▶ [RECORD EXCERPTS]:

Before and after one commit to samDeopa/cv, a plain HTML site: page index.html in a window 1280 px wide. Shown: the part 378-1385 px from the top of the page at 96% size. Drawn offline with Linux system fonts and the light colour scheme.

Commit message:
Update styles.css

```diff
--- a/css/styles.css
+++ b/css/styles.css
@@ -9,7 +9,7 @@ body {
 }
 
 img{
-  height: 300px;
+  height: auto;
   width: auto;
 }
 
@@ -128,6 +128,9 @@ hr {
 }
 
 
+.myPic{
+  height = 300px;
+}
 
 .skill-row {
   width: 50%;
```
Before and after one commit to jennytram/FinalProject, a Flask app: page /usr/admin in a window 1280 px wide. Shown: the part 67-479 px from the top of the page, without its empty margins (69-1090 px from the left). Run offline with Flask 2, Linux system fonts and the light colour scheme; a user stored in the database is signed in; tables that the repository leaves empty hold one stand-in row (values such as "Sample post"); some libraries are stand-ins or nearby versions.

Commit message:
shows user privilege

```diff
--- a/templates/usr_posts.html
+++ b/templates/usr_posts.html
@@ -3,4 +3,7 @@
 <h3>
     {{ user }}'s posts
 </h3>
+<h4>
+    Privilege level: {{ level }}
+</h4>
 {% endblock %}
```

▶ [TASK PROMPT]: Every entry is to be returned exactly, with nothing dropped.

▶ [TASK RESPONSE]:
Before and after one commit to samDeopa/cv, a plain HTML site: page index.html in a window 1280 px wide. Shown: the part 378-1385 px from the top of the page at 96% size. Drawn offline with Linux system fonts and the light colour scheme.

Commit message:
Update styles.css

```diff
--- a/css/styles.css
+++ b/css/styles.css
@@ -9,7 +9,7 @@ body {
 }
 
 img{
-  height: 300px;
+  height: auto;
   width: auto;
 }
 
@@ -128,6 +128,9 @@ hr {
 }
 
 
+.myPic{
+  height = 300px;
+}
 
 .skill-row {
   width: 50%;
```
Before and after one commit to jennytram/FinalProject, a Flask app: page /usr/admin in a window 1280 px wide. Shown: the part 67-479 px from the top of the page, without its empty margins (69-1090 px from the left). Run offline with Flask 2, Linux system fonts and the light colour scheme; a user stored in the database is signed in; tables that the repository leaves empty hold one stand-in row (values such as "Sample post"); some libraries are stand-ins or nearby versions.

Commit message:
shows user privilege

```diff
--- a/templates/usr_posts.html
+++ b/templates/usr_posts.html
@@ -3,4 +3,7 @@
 <h3>
     {{ user }}'s posts
 </h3>
+<h4>
+    Privilege level: {{ level }}
+</h4>
 {% endblock %}
```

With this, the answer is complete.